Small things, big impact!
As you read the headline of this article, you might think: That too. Now she’s also adding her mustard on this subject. Especially since sustainability is used in all sorts of sensible and nonsensical contexts and is sometimes misused to promote advertising. It’s not that I’m an environmental activist. And there are a few things I could do about myself. In fact, the best thing would be to forego creative work entirely. But that is definitely not possible. People have always felt the need to express themselves artistically. And there are definitely different forms, if I wasn’t allowed to paint, draw or be creative, I would wither. So this is not an option.
Nevertheless, my perspective has changed over the years. I’m looking for solutions how I can work creatively, but still not produce tons of unnecessary garbage. But everyone has to decide for themselves how the priorities are set. Sometimes there are small things that don’t hurt, but in the long run and in large measure they have an effect. Here are a few of those little things that I practice to reduce the junk
Disposable gloves, Zewas or paper plates

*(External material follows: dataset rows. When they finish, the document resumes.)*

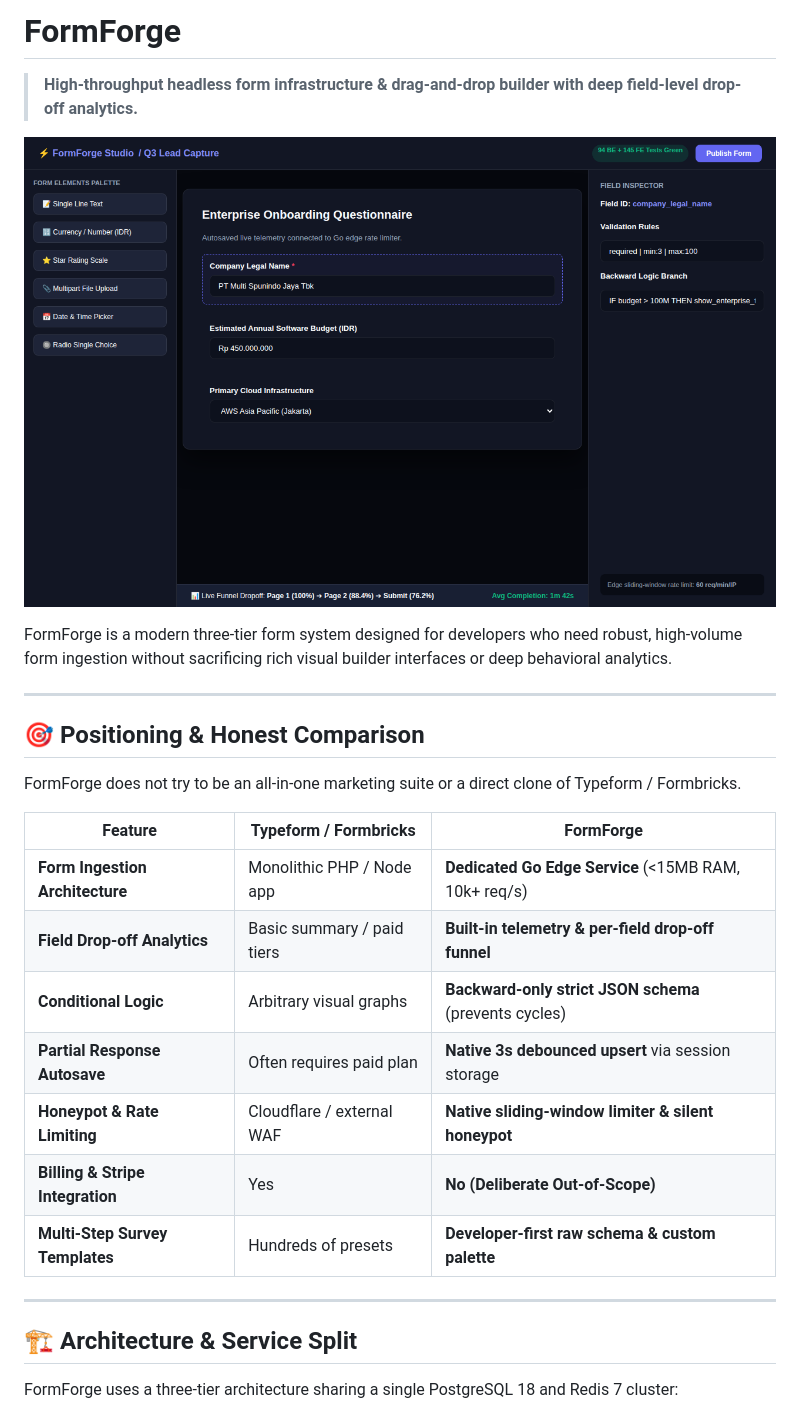
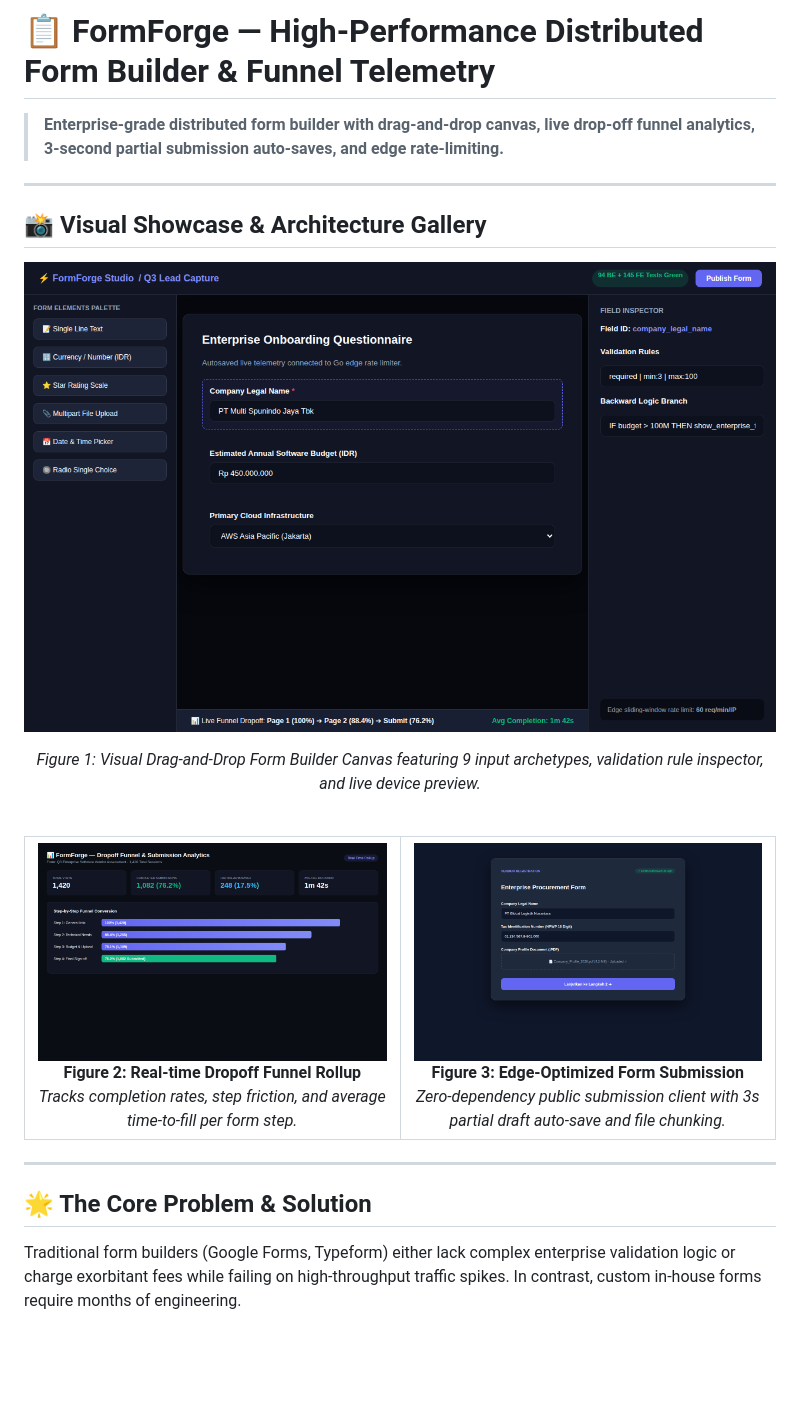
Before and after one commit to Samidkun/formforge, a Markdown page: README.md, the part around the change printed below. Drawn GitHub-style; pictures changed too: docs/screenshots/02-funnel-analytics.png (added), docs/screenshots/03-public-renderer.png (added); blank space fills up the shorter version.

Commit message:
docs: update comprehensive README with multi-screenshot showcase gallery

```diff
--- a/README.md
+++ b/README.md
@@ -1,34 +1,38 @@
-# FormForge
+# 📋 FormForge — High-Performance Distributed Form Builder & Funnel Telemetry
 
-> **High-throughput headless form infrastructure & drag-and-drop builder with deep field-level drop-off analytics.**
-
-
-
-<p align="center">
-  <img src="docs/screenshots/preview.png" alt="Application Preview" width="100%" style="border-radius: 10px; border: 1px solid rgba(255, 255, 255, 0.1);" />
-</p>
-
-FormForge is a modern three-tier form system designed for developers who need robust, high-volume form ingestion without sacrificing rich visual builder interfaces or deep behavioral analytics.
+> **Enterprise-grade distributed form builder with drag-and-drop canvas, live drop-off funnel analytics, 3-second partial submission auto-saves, and edge rate-limiting.**
 
 ---
 
-## 🎯 Positioning & Honest Comparison
+## 📸 Visual Showcase & Architecture Gallery
 
-FormForge does not try to be an all-in-one marketing suite or a direct clone of Typeform / Formbricks.
+<p align="center">
+  <img src="docs/screenshots/preview.png" alt="FormForge Studio Canvas" width="100%" style="border-radius: 10px; border: 1px solid rgba(255,255,255,0.1);" />
+</p>
+<p align="center"><em>Figure 1: Visual Drag-and-Drop Form Builder Canvas featuring 9 input archetypes, validation rule inspector, and live device preview.</em></p>
 
-| Feature | Typeform / Formbricks | FormForge |
-|---|---|---|
-| **Form Ingestion Architecture** | Monolithic PHP / Node app | **Dedicated Go Edge Service** (<15MB RAM, 10k+ req/s) |
-| **Field Drop-off Analytics** | Basic summary / paid tiers | **Built-in telemetry & per-field drop-off funnel** |
-| **Conditional Logic** | Arbitrary visual graphs | **Backward-only strict JSON schema** (prevents cycles) |
-| **Partial Response Autosave** | Often requires paid plan | **Native 3s debounced upsert** via session storage |
-| **Honeypot & Rate Limiting** | Cloudflare / external WAF | **Native sliding-window limiter & silent honeypot** |
-| **Billing & Stripe Integration** | Yes | **No (Deliberate Out-of-Scope)** |
-| **Multi-Step Survey Templates** | Hundreds of presets | **Developer-first raw schema & custom palette** |
+<br />
+
+<div align="center">
+  <table width="100%">
+    <tr>
+      <td width="50%" align="center">
+        <img src="docs/screenshots/02-funnel-analytics.png" alt="Funnel Analytics" width="100%" style="border-radius: 8px;" />
+        <br /><strong>Figure 2: Real-time Dropoff Funnel Rollup</strong><br />
+        <em>Tracks completion rates, step friction, and average time-to-fill per form step.</em>
+      </td>
+      <td width="50%" align="center">
+        <img src="docs/screenshots/03-public-renderer.png" alt="Public Form Renderer" width="100%" style="border-radius: 8px;" />
+        <br /><strong>Figure 3: Edge-Optimized Form Submission</strong><br />
+        <em>Zero-dependency public submission client with 3s partial draft auto-save and file chunking.</em>
+      </td>
+    </tr>
+  </table>
+</div>
 
 ---
 
-## 🏗 Architecture & Service Split
+## 🌟 The Core Problem & Solution
 
-FormForge uses a three-tier architecture sharing a single PostgreSQL 18 and Redis 7 cluster:
+Traditional form builders (Google Forms, Typeform) either lack complex enterprise validation logic or charge exorbitant fees while failing on high-throughput traffic spikes. In contrast, custom in-house forms require months of engineering.
 
```
Also changed, not shown: other parts of README.md (+32 -95 lines).
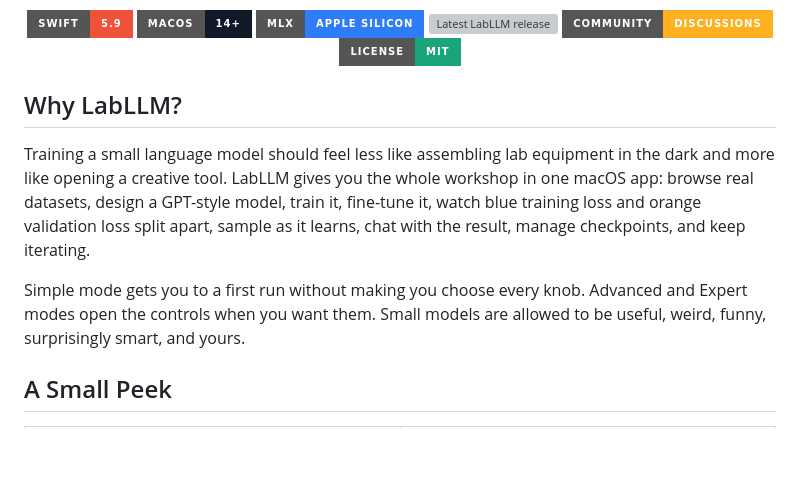
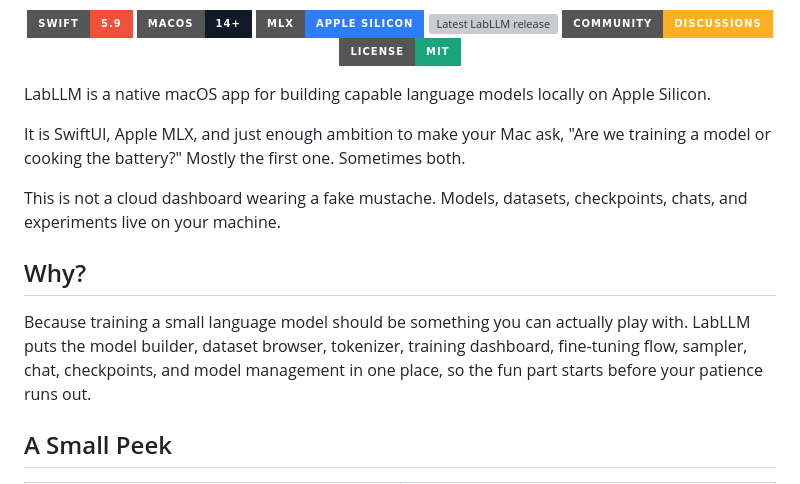
Before and after one commit to Greninja9257/LabLLM, a Markdown page: README.md, the part around the change. GitHub-like rendering; badges without logos; blank space fills up the shorter version; grey boxes are pictures that could not be loaded.

Commit message:
Restore README intro tone

```diff
--- a/README.md
+++ b/README.md
@@ -25,11 +25,15 @@
   <a href="LICENSE"><img src="https://img.shields.io/badge/License-MIT-19a47a?style=for-the-badge" alt="MIT License" /></a>
 </p>
 
-## Why LabLLM?
+LabLLM is a native macOS app for building capable language models locally on Apple Silicon.
 
-Training a small language model should feel less like assembling lab equipment in the dark and more like opening a creative tool. LabLLM gives you the whole workshop in one macOS app: browse real datasets, design a GPT-style model, train it, fine-tune it, watch blue training loss and orange validation loss split apart, sample as it learns, chat with the result, manage checkpoints, and keep iterating.
+It is SwiftUI, Apple MLX, and just enough ambition to make your Mac ask, "Are we training a model or cooking the battery?" Mostly the first one. Sometimes both.
 
-Simple mode gets you to a first run without making you choose every knob. Advanced and Expert modes open the controls when you want them. Small models are allowed to be useful, weird, funny, surprisingly smart, and yours.
+This is not a cloud dashboard wearing a fake mustache. Models, datasets, checkpoints, chats, and experiments live on your machine.
+
+## Why?
+
+Because training a small language model should be something you can actually play with. LabLLM puts the model builder, dataset browser, tokenizer, training dashboard, fine-tuning flow, sampler, chat, checkpoints, and model management in one place, so the fun part starts before your patience runs out.
 
 ## A Small Peek
 
```
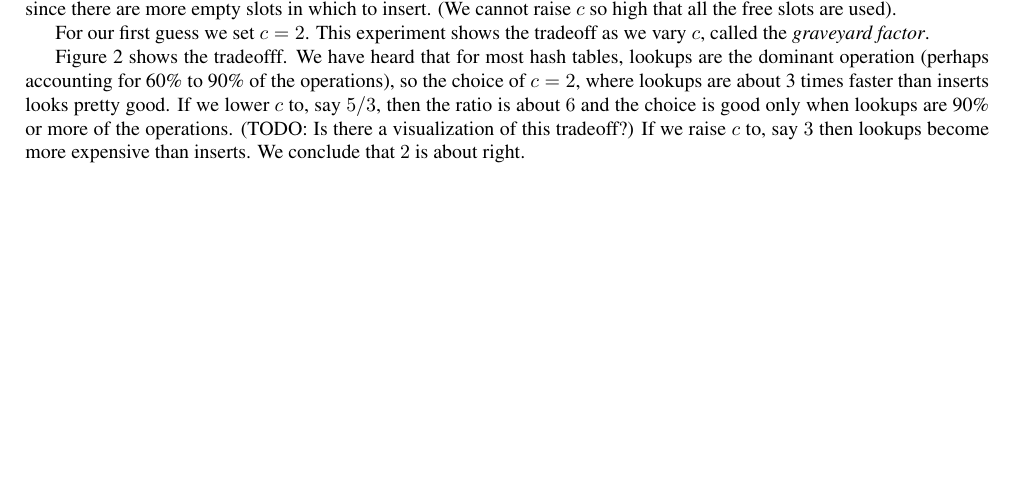
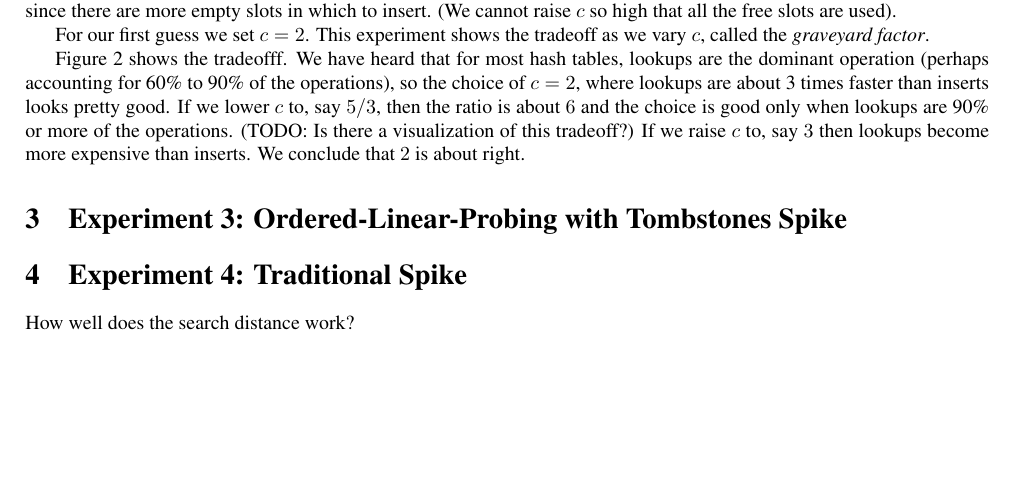
Before and after one commit to kuszmaul/graveyard, a LaTeX document (paper/graveyard.tex): part of page 3 of 4, cut so that both start at the same text. Compiled offline with pdfLaTeX.

Commit message:
Start implementing olp-spike experiment

```diff
--- a/paper/graveyard.tex
+++ b/paper/graveyard.tex
@@ -296,4 +296,10 @@ We conclude that $2$ is about right.
   \figlabel{varytombstones}
 \end{figure}
 
+\section{Experiment 3: Ordered-Linear-Probing with Tombstones Spike}
+
+\section{Experiment 4: Traditional Spike}
+
+How well does the search distance work?
+
 \end{document}
```
Also changed, not shown: paper/Makefile, 4 other files.
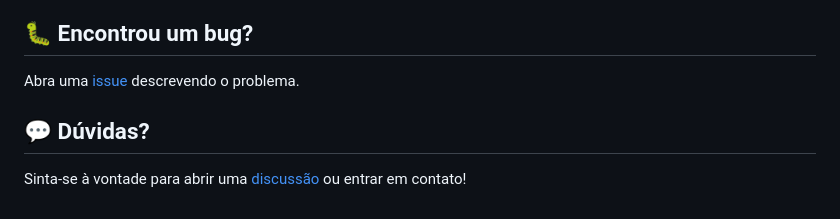
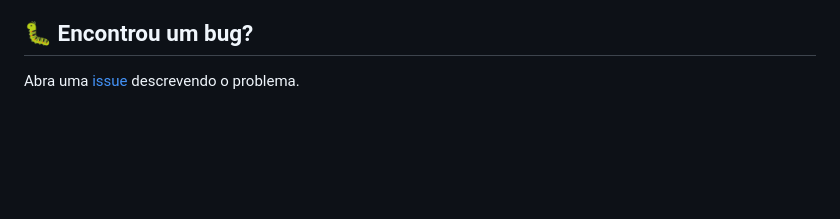
Before and after one commit to jonasnunees/gerenciador_de_tarefas, a Markdown page: README.md, the part around the change. Rendered like a GitHub page; blank space fills up the shorter version.

Commit message:
Remove Q&A section from README
Removed section about questions and discussions.

```diff
--- a/README.md
+++ b/README.md
@@ -147,7 +147,3 @@ Desenvolvido com 💙 por Mim mas pode ser colaborado por você <3
 ## 🐛 Encontrou um bug?
 
 Abra uma [issue](https://github.com/jonasnunees/gerenciador_de_tarefas/issues) descrevendo o problema.
-
-## 💬 Dúvidas?
-
-Sinta-se à vontade para abrir uma [discussão](https://github.com/jonasnunees/gerenciador-tarefas/discussions) ou entrar em contato!
```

I hardly ever use such things. Washing hands, old tea towels, old T-shirts or empty plastic packaging that are already there anyway also serve the purpose and can be used several times. I don’t need a fresh plate every time, a sturdy cover made from wall paints or acrylic binders is very durable and can also be used with water-based glazes without softening. An old glass or plexiglass plate is also great. If the disposable cup is frowned upon, why not the disposable, palette, cardboard plate too?
Use existing tools or misuse them
You don’t always need the very best artist quality, you can also use existing tools for your painting. Dish brushes, rubber squeegees from the hardware store or pot sponges can withstand a long time. You can prime your pictures with remnants of white wall paint. A mixture of dish soap and sunflower oil can replace the solvent for your oil paint.
Work with surfaces that can be revised
Since I’ve been an artist for many years, I have a lot of painted canvases. A very large amount, really. And for some time now, I have rarely used a completely fresh canvas. In the majority of cases I recycle old pictures. Pictures that are outdated because I am at a different point in my development or pictures that I have never really worked out anything new and which are a repetition of earlier work. I can let such pictures go again and form the basis of a new design. Among other things, because I often over-paint the old pictures, I hardly ever varnish my work. It is difficult to get an absorbent primer back on a very smooth and sealed surface.
Keeping the paint moist for the next day of painting
I need a lot of paint for large canvases. But sometimes it’s hard to tell how much. Sometimes I put the paint directly on the canvas, then I can save myself the detour via the palette. If I have leftovers on the palette, I wrap them with the packaging film from the freshly bought canvases (mostly those of my course participants). If I can’t paint for a long time, I spray a little water over it with the spray bottle. The acrylic paint will last for a few days. Should I still have leftovers that I need to rinse off, I first remove most of the paint with an old rag or dirty paper before cleaning the palette. This means that less acrylic paint ends up in the sink.
Maintaining materials well
Unfortunately, many artist’s brushes no longer have the long service life they used to have, these are my experiences. But if you handle your material well, you will definitely benefit from it for longer. When I wash the brushes (which I usually only do at the end of the painting session, as I work wet on wet with the different shades) I then place them on an old terry towel to dry. I don’t put them in a jar, otherwise the moisture will pull into the clamp and the wood in it may swell. The brush hairs fall out quickly and the brush becomes unusable.
Now and then painting on paper
For me a playground: Working on paper. We use less material than when using stretcher frames and it takes up less space to store the finished pictures. In addition, you can let off steam on paper, because it is “only” paper. You can cut it wonderfully to change the composition or cut it into pieces to make cards, bookmarks, etc. out of it (if it doesn’t seem to work as a whole). You can also later integrate it into acrylic paintings.
Collect materials and include them in collages
Some participants bring real treasure chests with them: The collections of special papers, old documents or newspaper clippings are great to use in collages. I also enjoy self-made sketches twice: once when I draw them and a second time when they find a place in a picture. Patterned or structured fabrics can also be worked in perfectly.
You can make it yourself and only touch it if necessary.You can use natural materials with acrylic binders (or white wall paint, if the structural compound should be white) to make the structure yourself: sand, ash or colored earths are structure and first coloring at the same time. And because you only do that when you need these substrates, nothing will go bad or firm.